I ask that students write essays (10+ sentences) on specific “Provoking Questions”.  Sometimes these questions relate to their faith, sometimes they relate to society, and other times they relate to their personal lives.  Sometimes the questions are silly, while other times the questions are serious and maybe even personal.  They e-mail me their responses, and I post their responses on my website, both in Precalculus and in Chemistry.  In order to respect the privacy of students’ answers, I take their names away from their responses and post them anonymously.  Students may then comment on each other’s PQ’s (they leave their names here, so I can see and give them credit).  I offer Participation Points for both the PQ’s and the PQ Responses (many more are given for the PQ’s because I encourage students to complete those).

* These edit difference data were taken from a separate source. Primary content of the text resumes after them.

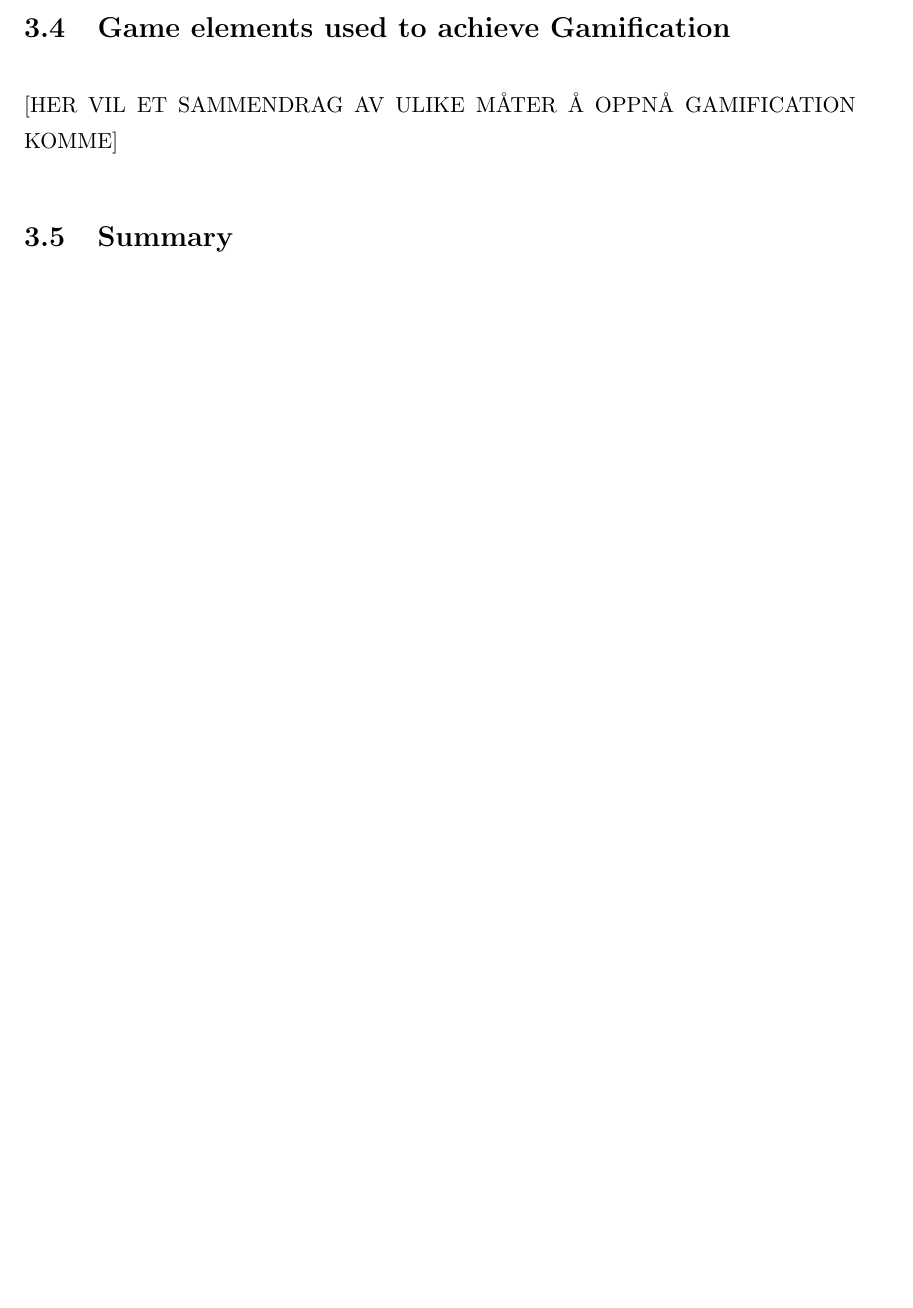
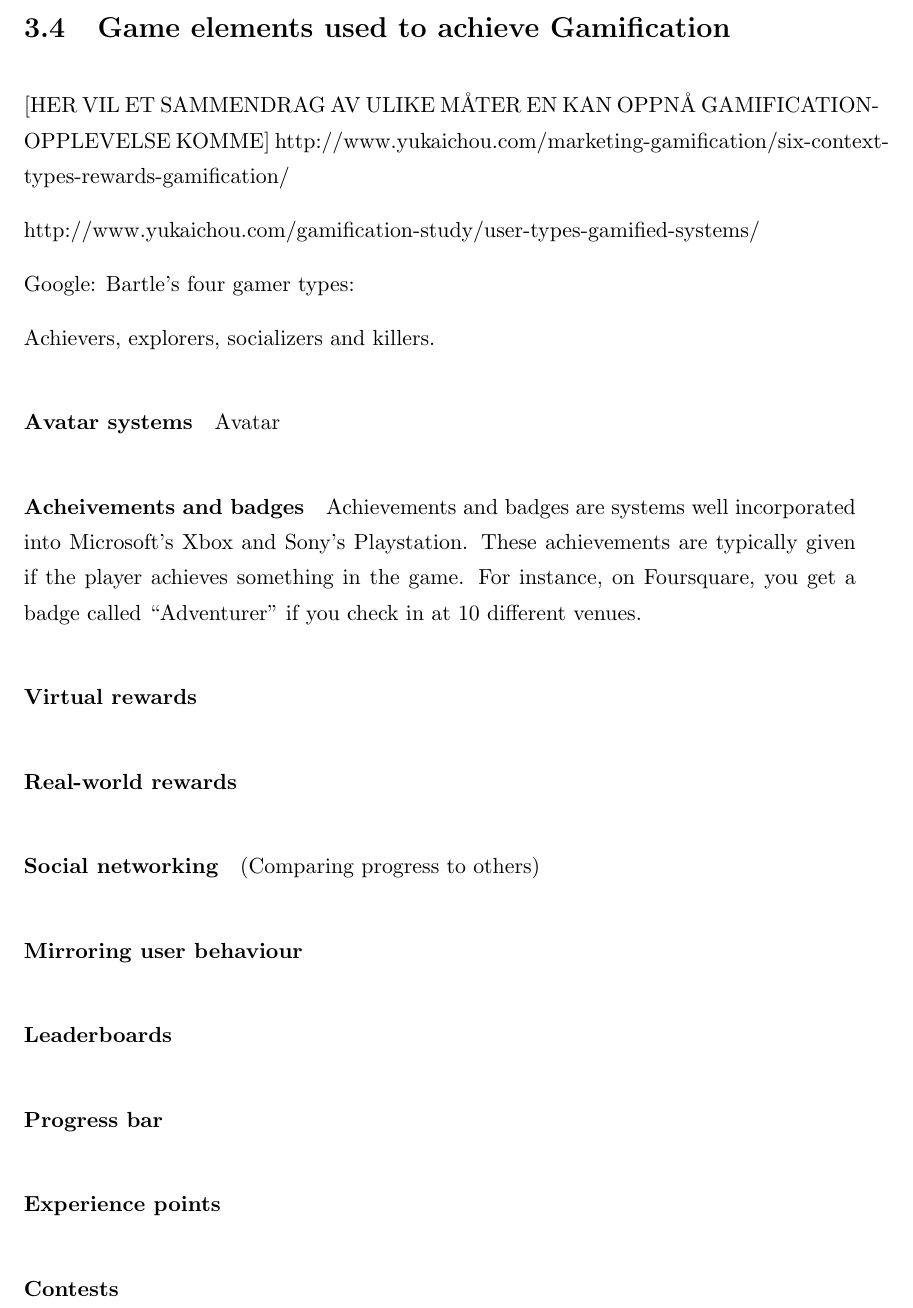
Before and after one commit to aleksg/Fordypningsprosjekt, a LaTeX thesis (Thesis/document.tex, which reads Thesis/Chapters/gamification/gamification.tex): part of page 34 of 107 before the commit and part of page 34 of 108 after it, cut so that both start at the same text, the shorter picture padded with empty space. Compiled offline with pdfLaTeX.

Commit message:
more on gamification elements

```diff
--- a/Thesis/Chapters/gamification/gamification.tex
+++ b/Thesis/Chapters/gamification/gamification.tex
@@ -60,7 +60,38 @@ In order to achieve a meaningful use of gamification Nicholson\cite{nicholson201
 
 
 \section{Game elements used to achieve Gamification}
-[HER VIL ET SAMMENDRAG AV ULIKE M\r{A}TER \r{A} OPPN\r{A} GAMIFICATION KOMME]
+[HER VIL ET SAMMENDRAG AV ULIKE M\r{A}TER EN KAN OPPN\r{A} GAMIFICATION-OPPLEVELSE KOMME]
+http://www.yukaichou.com/marketing-gamification/six-context-types-rewards-gamification/
+
+http://www.yukaichou.com/gamification-study/user-types-gamified-systems/
+
+Google: Bartle's four gamer types:
+
+Achievers, explorers, socializers and killers.
+
+\paragraph{Avatar systems}
+Avatar
+
+\paragraph{Acheivements and badges}
+Achievements and badges are systems well incorporated into Microsoft's Xbox and Sony's Playstation. These achievements are typically given if the player achieves something in the game. For instance, on Foursquare, you get a badge called ``Adventurer'' if you check in at 10 different venues.
+
+
+\paragraph{Virtual rewards}
+
+\paragraph{Real-world rewards}
+
+\paragraph{Social networking}
+(Comparing progress to others)
+
+\paragraph{Mirroring user behaviour}
+
+\paragraph{Leaderboards}
+
+\paragraph{Progress bar}
+
+\paragraph{Experience points}
+
+\paragraph{Contests}
 
 \section{Summary}
 \label{sec:gamificationinapp}
```
Also changed, not shown: Thesis/Thesis.pdf.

Some examples of questions include:

  • How do functions help us understand the attributes of God?
  • How could society misuse functions and mathematical models on both personal and societal levels?
  • Respond, Refute, Agree, Discuss, etc. the following statement: Jesus came to Earth to be an inverse. (Take this one seriously, it’s not meant to be silly.)

My hope for this assignment is that students examine their life and apply what they know about math to their lives.  If this assignment makes students think outside of the box even a little, this it is well worth the effort.  Parallel to this, my math classes therefore need to be teaching students a broad understanding of the math, and not just “how do I solve this kind of problem”.  I believe that the former type of teaching/learning contributes to a student’s ability to problem-solve and prepares them for the job market, while the latter prepares them for an end-of-grade test (sometimes).

Oh, and I have to mention that all of my math PQ’s are stolen from the previous Precalculus teacher, who also happens to be the current principal!  Let me know if you do something similar to this in your class, and how you get students to “think outside the box” and apply math class to their lives.



Filed under Teaching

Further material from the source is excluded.